The game ended prematurely when Camillo Ciano's winning goal for Frosinone sparked a pitch invasion with 90 seconds of injury time left on the clock, and a furious Giammarva told Sky Sport Italia that he would be contesting the result.
"We have prepared the reservation for the approval of the result and then we will lodge an appeal," he said.
"The arguments of the appeal will be announced later and will be exhibited in the appropriate venues."
Zamparini posted a video message on the club's official website to confirm the plans to appeal, and he expressed outrage at Frosinone coach Moreno Longo's post-match comments, in which he said Palermo's "finances aren't in order".
"We have instructed our lawyers to lodge an appeal and support it with all the necessary evidence," said Zamparini. "I think the referee changed his mind on the penalty because he was besieged and intimidated by the opposition team.
"It was a series of events that has nothing to do with legality. It was an illegal game. From that moment on, the referee lost his bearings and we will take the necessary steps, hoping this can all lead us to have justice, because the spectacle Frosinone gave to Italian football was undignified.

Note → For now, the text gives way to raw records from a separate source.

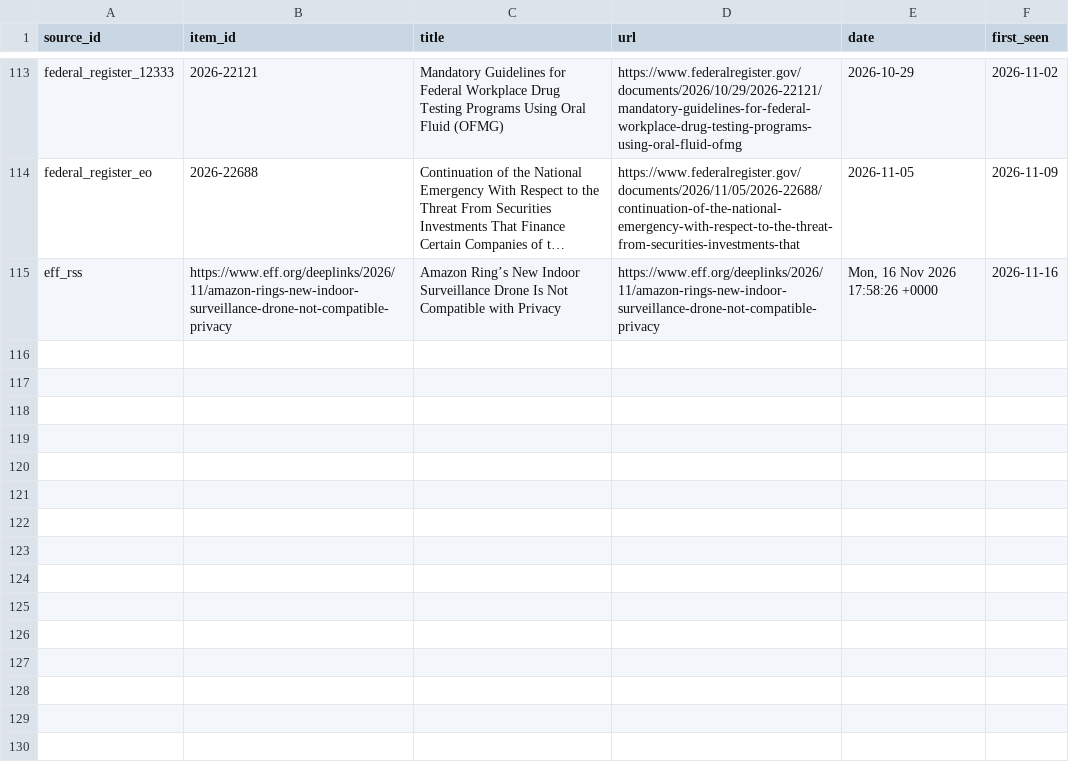
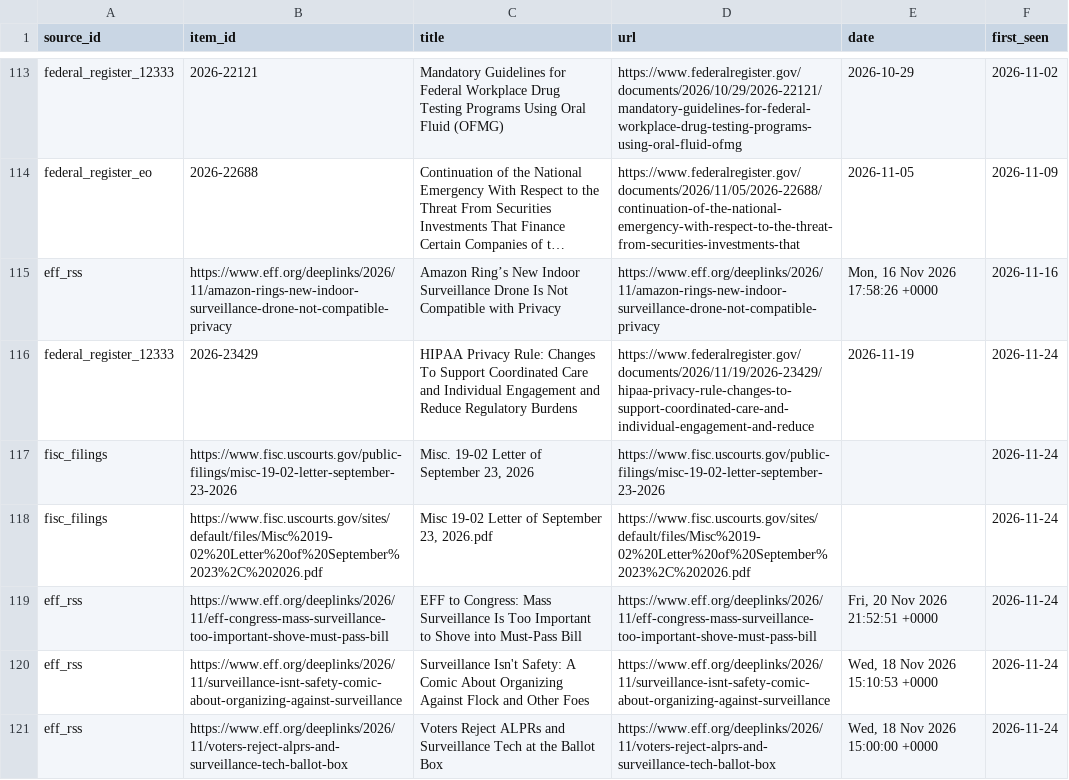
Before and after one commit to Surveillance-Watch/surveillance-watch, a CSV file: data/seen.csv, drawn as a sheet; only a part is shown, gaps mark what is left out; long unchanged cells end in …; the diff names each change by its address in the sheet, - before the commit and + after, or states it on an @@ line.

```diff
--- a/data/seen.csv
+++ b/data/seen.csv
+row 116: federal_register_12333 | 2026-23429 | HIPAA Privacy Rule: Changes To Support Coordinated Care and Individual Engagement and Reduce Regulatory Burdens | https://www.federalregister.gov/documents/2026/11/19/2026-23429/hipaa-privacy-rule-changes-to-support-coordinated-care-and-individual-engagement-and-reduce | 2026-11-19 | 2026-11-24
+row 117: fisc_filings | https://www.fisc.uscourts.gov/public-filings/misc-19-02-letter-september-23-2026 | Misc. 19-02 Letter of September 23, 2026 | https://www.fisc.uscourts.gov/public-filings/misc-19-02-letter-september-23-2026 |  | 2026-11-24
+row 118: fisc_filings | https://www.fisc.uscourts.gov/sites/default/files/Misc%2019-02%20Letter%20of%20September%2023%2C%202026.pdf | Misc 19-02 Letter of September 23, 2026.pdf | https://www.fisc.uscourts.gov/sites/default/files/Misc%2019-02%20Letter%20of%20September%2023%2C%202026.pdf |  | 2026-11-24
+row 119: eff_rss | https://www.eff.org/deeplinks/2026/11/eff-congress-mass-surveillance-too-important-shove-must-pass-bill | EFF to Congress: Mass Surveillance Is Too Important to Shove into Must-Pass Bill | https://www.eff.org/deeplinks/2026/11/eff-congress-mass-surveillance-too-important-shove-must-pass-bill | Fri, 20 Nov 2026 21:52:51 +0000 | 2026-11-24
+row 120: eff_rss | https://www.eff.org/deeplinks/2026/11/surveillance-isnt-safety-comic-about-organizing-against-surveillance | Surveillance Isn't Safety: A Comic About Organizing Against Flock and Other Foes | https://www.eff.org/deeplinks/2026/11/surveillance-isnt-safety-comic-about-organizing-against-surveillance | Wed, 18 Nov 2026 15:10:53 +0000 | 2026-11-24
+row 121: eff_rss | https://www.eff.org/deeplinks/2026/11/voters-reject-alprs-and-surveillance-tech-ballot-box | Voters Reject ALPRs and Surveillance Tech at the Ballot Box | https://www.eff.org/deeplinks/2026/11/voters-reject-alprs-and-surveillance-tech-ballot-box | Wed, 18 Nov 2026 15:00:00 +0000 | 2026-11-24
```
Also changed, not shown: data/failures.csv, 9 other files.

"Their players even started throwing extra footballs on to the pitch to stop our attacking moves. It was not punished by the referees, the fourth official, nor the linesman."
"It's truly abhorrent to see people continue to throw mud at others after they were engaged in such squalid unsporting behaviour. This shows the quality of the people we are dealing with."
"It's a truly ugly time in Italy at the moment," he added. "There are too many of these incidents in Italian football now and I hope the authorities or even the new minister of Sport, who I believe in a great deal, can take action and begin an inquest."